What needs to be done
The answer must reproduce all of the data below exactly and contain no images.

Dataset content

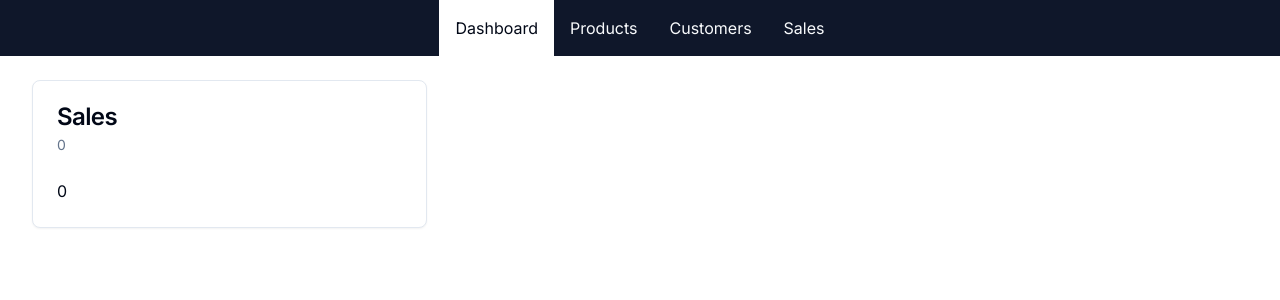
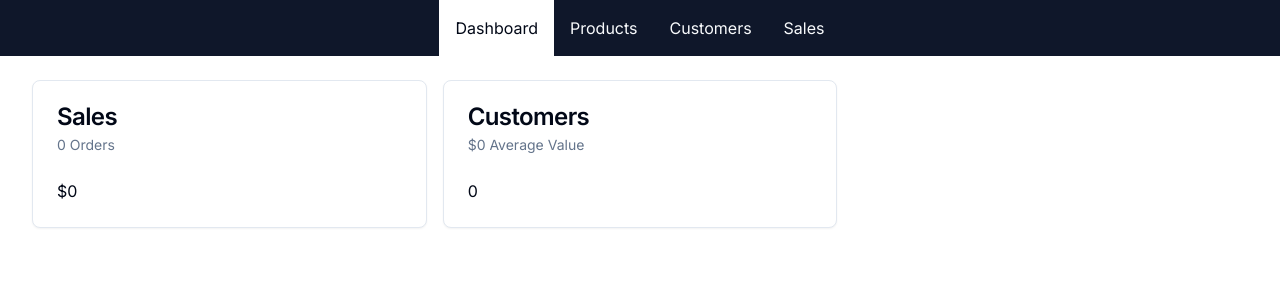
Before and after one commit to Joha-will/full-stack-ecommerce-store, a Next.js app: page /admin in a window 1280 px wide. Shown: the top 300 px of the page. Built offline with nearby package versions, Linux system fonts and the light colour scheme; no server answers; the database is empty.

Commit message:
added formatter functions and created getUserData function to get and display customers data

```diff
--- a/src/app/admin/page.tsx
+++ b/src/app/admin/page.tsx
@@ -1,5 +1,7 @@
 import { Card, CardContent, CardHeader, CardTitle, CardDescription } from '@/components/ui/card';
 import db from '@/db/db';
+import { formatCurrency } from '@/lib/formatters';
+import { formatNumber } from '@/lib/formatters';
 
 
 async function getSalesData() {
@@ -14,12 +16,34 @@ async function getSalesData() {
 
 }
 
+async function getUserData() {
+    const [userCount, orderData] = await Promise.all([
+        db.user.count(),
+        db.order.aggregate({
+            _sum: {pricePaidInCents: true},
+        })
+    ])
+
+    return {
+        userCount,
+        averageValuePerUser: userCount === 0 ? 0 : (orderData._sum.pricePaidInCents || 0) / userCount / 100,
+    }
+
+}
+
 export default async function AdminDashboard() {
-    const salesData = await getSalesData();
+
+    const [salesData, userData ] = await Promise.all([
+        getSalesData(),
+        getUserData()
+    ])
+
+
     return (
         <div className="grid grid-cols-1 md:grid-cols-2 lg:grid-cols-3 gap-4">
 
-            <DashboardCard title='Sales' description={salesData.totalSales} body={salesData.totalOrders} />
+            <DashboardCard title='Sales' description={`${formatNumber(salesData.totalSales)} Orders`} body={formatCurrency(salesData.totalOrders)} />
+            <DashboardCard title='Customers' description={`${formatCurrency(userData.averageValuePerUser)} Average Value`} body={formatNumber(userData.userCount)} />
 
         </div>
     )
--- /dev/null
+++ b/src/lib/formatters.ts
@@ -0,0 +1,15 @@
+const CURRENCY_FORMATTER = new Intl.NumberFormat("en-US", {
+    currency: "USD",
+    style: "currency",
+    minimumFractionDigits: 0,
+  })
+
+  export function formatCurrency(amount: number) {
+    return CURRENCY_FORMATTER.format(amount)
+  }
+
+  const NUMBER_FORMATTER = new Intl.NumberFormat("en-US")
+
+  export function formatNumber(number: number) {
+    return NUMBER_FORMATTER.format(number)
+  }
```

Answer to the problem
Before and after one commit to Joha-will/full-stack-ecommerce-store, a Next.js app: page /admin in a window 1280 px wide. Shown: the top 300 px of the page. Built offline with nearby package versions, Linux system fonts and the light colour scheme; no server answers; the database is empty.

Commit message:
added formatter functions and created getUserData function to get and display customers data

```diff
--- a/src/app/admin/page.tsx
+++ b/src/app/admin/page.tsx
@@ -1,5 +1,7 @@
 import { Card, CardContent, CardHeader, CardTitle, CardDescription } from '@/components/ui/card';
 import db from '@/db/db';
+import { formatCurrency } from '@/lib/formatters';
+import { formatNumber } from '@/lib/formatters';
 
 
 async function getSalesData() {
@@ -14,12 +16,34 @@ async function getSalesData() {
 
 }
 
+async function getUserData() {
+    const [userCount, orderData] = await Promise.all([
+        db.user.count(),
+        db.order.aggregate({
+            _sum: {pricePaidInCents: true},
+        })
+    ])
+
+    return {
+        userCount,
+        averageValuePerUser: userCount === 0 ? 0 : (orderData._sum.pricePaidInCents || 0) / userCount / 100,
+    }
+
+}
+
 export default async function AdminDashboard() {
-    const salesData = await getSalesData();
+
+    const [salesData, userData ] = await Promise.all([
+        getSalesData(),
+        getUserData()
+    ])
+
+
     return (
         <div className="grid grid-cols-1 md:grid-cols-2 lg:grid-cols-3 gap-4">
 
-            <DashboardCard title='Sales' description={salesData.totalSales} body={salesData.totalOrders} />
+            <DashboardCard title='Sales' description={`${formatNumber(salesData.totalSales)} Orders`} body={formatCurrency(salesData.totalOrders)} />
+            <DashboardCard title='Customers' description={`${formatCurrency(userData.averageValuePerUser)} Average Value`} body={formatNumber(userData.userCount)} />
 
         </div>
     )
--- /dev/null
+++ b/src/lib/formatters.ts
@@ -0,0 +1,15 @@
+const CURRENCY_FORMATTER = new Intl.NumberFormat("en-US", {
+    currency: "USD",
+    style: "currency",
+    minimumFractionDigits: 0,
+  })
+
+  export function formatCurrency(amount: number) {
+    return CURRENCY_FORMATTER.format(amount)
+  }
+
+  const NUMBER_FORMATTER = new Intl.NumberFormat("en-US")
+
+  export function formatNumber(number: number) {
+    return NUMBER_FORMATTER.format(number)
+  }
```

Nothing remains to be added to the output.